By this time, the Palm IIIe was already “obsolete”. They were not sold anymore. The next closest thing was the Palm IIIxe, a newer version with 8MB already onboard. Okay okay I know what some of you are saying … “8MB only? Where got enough?!”. Well, remember, this is a device NOT made by Microsoft, and so it’s not running any “bloatware”. The stuff on it are small and fast, and each software does its own job very fast and very well (Unix philosophy). 8MB is definitely more than enough. PocketPCs, on the other hand, need faster processors (100Mhz or so) compared to the Palm (16Mhz), and need 32MB or more RAM too. No prizes for guessing WHY though 🙂

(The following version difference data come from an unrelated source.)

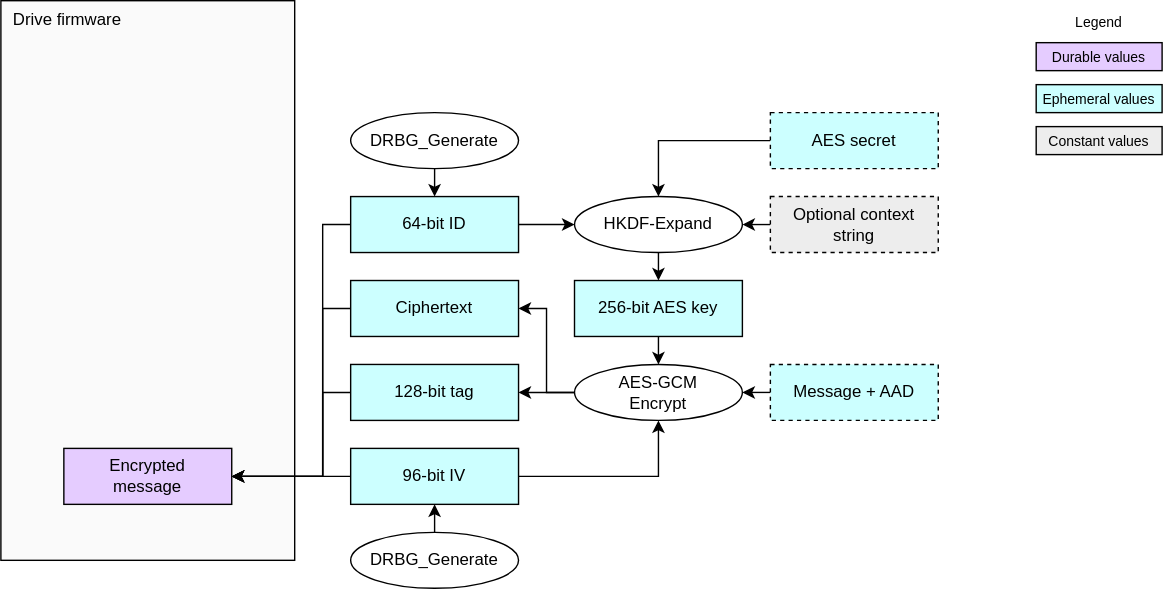
Earlier version of the draw.io export doc/ocp_lock/diagrams/preconditioned_aes_encrypt.drawio.svg (chipsalliance/Caliptra). Source tidied: cells renumbered, new cells last; positions are measured from the earlier drawing's top-left corner, leaving out a move shared by most shapes.
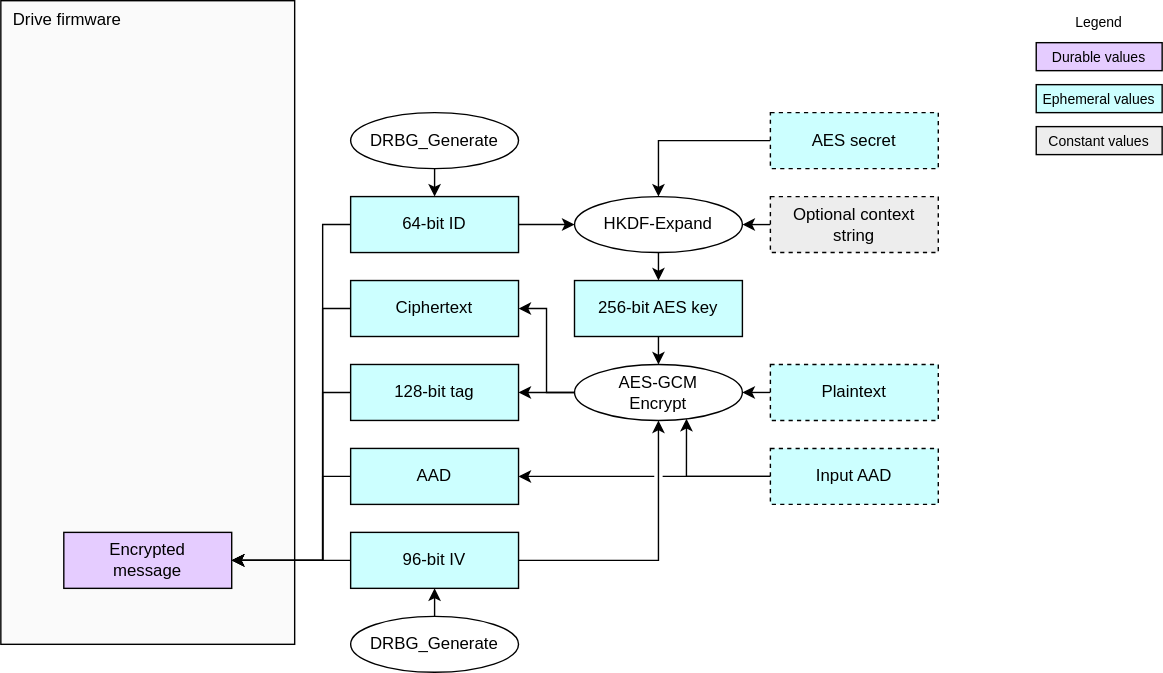
The same file after the commit.

Commit message:
Clearly document AAD as a function argument for preconditioned AES. (#399)

Change to the diagram source:
```diff
@@ -3,7 +3,7 @@
     <mxCell id="0" />
     <mxCell id="1" parent="0" />
     <mxCell id="2" value="Drive firmware" style="rounded=0;whiteSpace=wrap;html=1;fillColor=#FAFAFA;strokeColor=#000000;align=left;verticalAlign=top;spacingLeft=7;" parent="1" vertex="1">
-      <mxGeometry width="210" height="400" as="geometry" />
+      <mxGeometry width="210" height="460" as="geometry" />
     </mxCell>
     <mxCell id="3" style="html=1;exitX=0;exitY=0.5;exitDx=0;exitDy=0;entryX=1;entryY=0.5;entryDx=0;entryDy=0;rounded=0;" parent="1" edge="1" source="11" target="24">
       <mxGeometry relative="1" as="geometry" />
@@ -11,17 +11,17 @@
     <mxCell id="4" style="edgeStyle=orthogonalEdgeStyle;html=1;exitX=0;exitY=0.5;exitDx=0;exitDy=0;entryX=1;entryY=0.5;entryDx=0;entryDy=0;rounded=0;" parent="1" edge="1" source="5" target="11">
       <mxGeometry relative="1" as="geometry" />
     </mxCell>
-    <mxCell id="5" value="&lt;div&gt;&lt;font color=&quot;#000000&quot;&gt;Message + AAD&lt;/font&gt;&lt;/div&gt;" style="rounded=0;whiteSpace=wrap;html=1;align=center;verticalAlign=middle;shadow=0;glass=0;spacingLeft=0;spacingBottom=0;spacingTop=0;fillColor=#CCFFFF;dashed=1;" parent="1" vertex="1">
+    <mxCell id="5" value="&lt;div&gt;&lt;font color=&quot;#000000&quot;&gt;Plaintext&lt;/font&gt;&lt;/div&gt;" style="rounded=0;whiteSpace=wrap;html=1;align=center;verticalAlign=middle;shadow=0;glass=0;spacingLeft=0;spacingBottom=0;spacingTop=0;fillColor=#CCFFFF;dashed=1;" parent="1" vertex="1">
       <mxGeometry x="550" y="260" width="120" height="40" as="geometry" />
     </mxCell>
     <mxCell id="6" style="edgeStyle=orthogonalEdgeStyle;html=1;exitX=1;exitY=0.5;exitDx=0;exitDy=0;entryX=0.5;entryY=1;entryDx=0;entryDy=0;rounded=0;curved=0;" parent="1" edge="1" source="7" target="11">
       <mxGeometry relative="1" as="geometry" />
     </mxCell>
     <mxCell id="7" value="&lt;div&gt;&lt;font color=&quot;#000000&quot;&gt;96-bit IV&lt;/font&gt;&lt;/div&gt;" style="rounded=0;whiteSpace=wrap;html=1;align=center;verticalAlign=middle;shadow=0;glass=0;spacingLeft=0;spacingBottom=0;spacingTop=0;fillColor=#CCFFFF;" parent="1" vertex="1">
-      <mxGeometry x="250" y="320" width="120" height="40" as="geometry" />
+      <mxGeometry x="250" y="380" width="120" height="40" as="geometry" />
     </mxCell>
     <mxCell id="8" value="DRBG_Generate" style="ellipse;whiteSpace=wrap;html=1;fillColor=#FFFFFF;" parent="1" vertex="1">
-      <mxGeometry x="250" y="380" width="120" height="40" as="geometry" />
+      <mxGeometry x="250" y="440" width="120" height="40" as="geometry" />
     </mxCell>
     <mxCell id="9" style="edgeStyle=none;html=1;exitX=0.5;exitY=0;exitDx=0;exitDy=0;entryX=0.5;entryY=1;entryDx=0;entryDy=0;" parent="1" edge="1" source="8" target="7">
       <mxGeometry relative="1" as="geometry" />
@@ -36,7 +36,7 @@
       <mxGeometry relative="1" as="geometry">
         <Array as="points">
           <mxPoint x="230" y="220" />
-          <mxPoint x="230" y="340" />
+          <mxPoint x="230" y="400" />
         </Array>
       </mxGeometry>
     </mxCell>
@@ -68,13 +68,18 @@
       <mxGeometry relative="1" as="geometry" />
     </mxCell>
     <mxCell id="22" style="edgeStyle=orthogonalEdgeStyle;html=1;exitX=0;exitY=0.5;exitDx=0;exitDy=0;rounded=0;curved=0;entryX=1;entryY=0.5;entryDx=0;entryDy=0;" parent="1" edge="1" source="7" target="30">
-      <mxGeometry relative="1" as="geometry" />
+      <mxGeometry relative="1" as="geometry">
+        <Array as="points">
+          <mxPoint x="200" y="400" />
+          <mxPoint x="200" y="400" />
+        </Array>
+      </mxGeometry>
     </mxCell>
     <mxCell id="23" style="edgeStyle=orthogonalEdgeStyle;html=1;exitX=0;exitY=0.5;exitDx=0;exitDy=0;rounded=0;entryX=1;entryY=0.5;entryDx=0;entryDy=0;" parent="1" edge="1" source="24" target="30">
       <mxGeometry relative="1" as="geometry">
         <Array as="points">
           <mxPoint x="230" y="280" />
-          <mxPoint x="230" y="340" />
+          <mxPoint x="230" y="400" />
         </Array>
       </mxGeometry>
     </mxCell>
@@ -91,7 +96,7 @@
       <mxGeometry relative="1" as="geometry">
         <Array as="points">
           <mxPoint x="230" y="160" />
-          <mxPoint x="230" y="340" />
+          <mxPoint x="230" y="400" />
         </Array>
       </mxGeometry>
     </mxCell>
@@ -102,7 +107,7 @@
       <mxGeometry x="550" y="140" width="120" height="40" as="geometry" />
     </mxCell>
     <mxCell id="30" value="&lt;div&gt;&lt;font color=&quot;#000000&quot;&gt;Encrypted&lt;/font&gt;&lt;/div&gt;&lt;div&gt;&lt;font color=&quot;#000000&quot;&gt;message&lt;/font&gt;&lt;/div&gt;" style="rounded=0;whiteSpace=wrap;html=1;align=center;verticalAlign=middle;shadow=0;glass=0;spacingLeft=0;spacingBottom=0;spacingTop=0;fillColor=#E5CCFF;gradientColor=none;strokeColor=#000000;gradientDirection=south;" parent="1" vertex="1">
-      <mxGeometry x="45" y="320" width="120" height="40" as="geometry" />
+      <mxGeometry x="45" y="380" width="120" height="40" as="geometry" />
     </mxCell>
     <mxCell id="31" value="&lt;div&gt;&lt;font color=&quot;#000000&quot;&gt;Durable values&lt;/font&gt;&lt;/div&gt;" style="rounded=0;whiteSpace=wrap;html=1;align=center;verticalAlign=middle;shadow=0;glass=0;spacingLeft=0;spacingBottom=0;spacingTop=0;fillColor=#E5CCFF;fontSize=10;" parent="1" vertex="1">
       <mxGeometry x="740" y="30" width="90" height="20" as="geometry" />
@@ -116,5 +121,25 @@
     <mxCell id="34" value="&lt;div&gt;&lt;font color=&quot;#000000&quot;&gt;Constant values&lt;/font&gt;&lt;/div&gt;" style="rounded=0;whiteSpace=wrap;html=1;align=center;verticalAlign=middle;shadow=0;glass=0;spacingLeft=0;spacingBottom=0;spacingTop=0;fillColor=#EDEDED;fontSize=10;" parent="1" vertex="1">
       <mxGeometry x="740" y="90" width="90" height="20" as="geometry" />
     </mxCell>
+    <mxCell id="35" style="edgeStyle=orthogonalEdgeStyle;html=1;exitX=0;exitY=0.5;exitDx=0;exitDy=0;entryX=1;entryY=0.5;entryDx=0;entryDy=0;rounded=0;" parent="1" edge="1" source="36" target="30">
+      <mxGeometry relative="1" as="geometry">
+        <Array as="points">
+          <mxPoint x="230" y="340" />
+          <mxPoint x="230" y="400" />
+        </Array>
+      </mxGeometry>
+    </mxCell>
+    <mxCell id="36" value="&lt;div&gt;&lt;span style=&quot;background-color: transparent;&quot;&gt;AAD&lt;/span&gt;&lt;/div&gt;" style="rounded=0;whiteSpace=wrap;html=1;align=center;verticalAlign=middle;shadow=0;glass=0;spacingLeft=0;spacingBottom=0;spacingTop=0;fillColor=#CCFFFF;" parent="1" vertex="1">
+      <mxGeometry x="250" y="320" width="120" height="40" as="geometry" />
+    </mxCell>
+    <mxCell id="37" style="edgeStyle=orthogonalEdgeStyle;html=1;exitX=0;exitY=0.5;exitDx=0;exitDy=0;entryX=1;entryY=0.5;entryDx=0;entryDy=0;rounded=0;jumpStyle=gap;" parent="1" edge="1" source="39" target="36">
+      <mxGeometry relative="1" as="geometry" />
+    </mxCell>
+    <mxCell id="38" style="edgeStyle=orthogonalEdgeStyle;html=1;exitX=0;exitY=0.5;exitDx=0;exitDy=0;rounded=0;entryX=0.667;entryY=0.97;entryDx=0;entryDy=0;entryPerimeter=0;" parent="1" edge="1" source="39" target="11">
+      <mxGeometry relative="1" as="geometry" />
+    </mxCell>
+    <mxCell id="39" value="&lt;div&gt;&lt;font color=&quot;#000000&quot;&gt;Input AAD&lt;/font&gt;&lt;/div&gt;" style="rounded=0;whiteSpace=wrap;html=1;align=center;verticalAlign=middle;shadow=0;glass=0;spacingLeft=0;spacingBottom=0;spacingTop=0;fillColor=#CCFFFF;dashed=1;" parent="1" vertex="1">
+      <mxGeometry x="550" y="320" width="120" height="40" as="geometry" />
+    </mxCell>
   </root>
 </mxGraphModel>
```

Once I got home, I just plopped that little guy into the cradle, pressed the sync button and viola! All my stuff were back in the new Palm, just like the old one. Good thing I had the backup software called BackupBuddy! Without it, I would have had to reinstall every software from scratch, but since BackupBuddy was working as advertised, it was as if nothing happened! While you’re there, check out the other stuff made by them.
The Palm IIIxe served me well. In December 2001, I decided to finally upgrade to a Zire 71. At the time it was THE multimedia Palm. It has a VGA Camera, able to play MP3, has a colour screen that finally could be read under bright sunlight (one of the reasons I didn’t get a colour screen Palm before was they all used TFT and you can’t read anything under the sun), and with a movie-player software, you can even watch movies on it.
Yes, today, I am still using the Zire 71. The only thing I am missing right now with it is that it doesn’t have FM Radio. Carrying around MP3s (or OGGs or WAVs etc) is fine but sometimes I just want to listen to the radio for the news you know? So I bought a MP3 player. Yeah I joked with my friends that I have a brand new thumbdrive that could play music, but then again it’s not far from the truth – an MP3 player essentially is a thumbdrive that could play music on its own. Yes you can use your MP3 player to save other kinds of files too! If your MP3 player appears as a drive on a computer, it is a “thumbdrive that plays music” heheheh!
Update – 7 Oct 2006
My Zire 71 finally took its last breath, and died on me. Actually, it didn’t 🙂 Age and wear and tear must be catching up to it, because for some reason the writing recognition started to fail and I keep writing the wrong letters. No amount of fiddling with it the digitizer could fix the problem, so I thought I may as well go get a new one. 4 years of service from the Zire 71 is pretty good.
So yeah I went and bought the Palm TX. This is probably the last Palm PDA that Palm will ever make, since their business strategy appears to be headed in the direction of smartphones (Treo650s, Treo700s etc). This TX better serve me for the next 4 years till 2010!
Update – 3 November 2007
So it’s been a year since I got the PalmTX. So far it’s been working like a champ, although there must be some conflicts between the apps. When it’s totally empty, like when you first take it out of the box, all the default apps run fine. However when I load my stuff into it, the default WebPro (web browser) would crash upon startup. I’m lazy to figure it out so I guess I’ll live without it.
Anyway, the hardcase I bought for it looks battered and worn. Truly worth the 50 bucks. My PalmTX inside is almost unscratched. The screen protector was changed once some time this year, cos somehow the writing area of the protector developed a HOLE. Well, this new protector hasn’t seen any holes yet.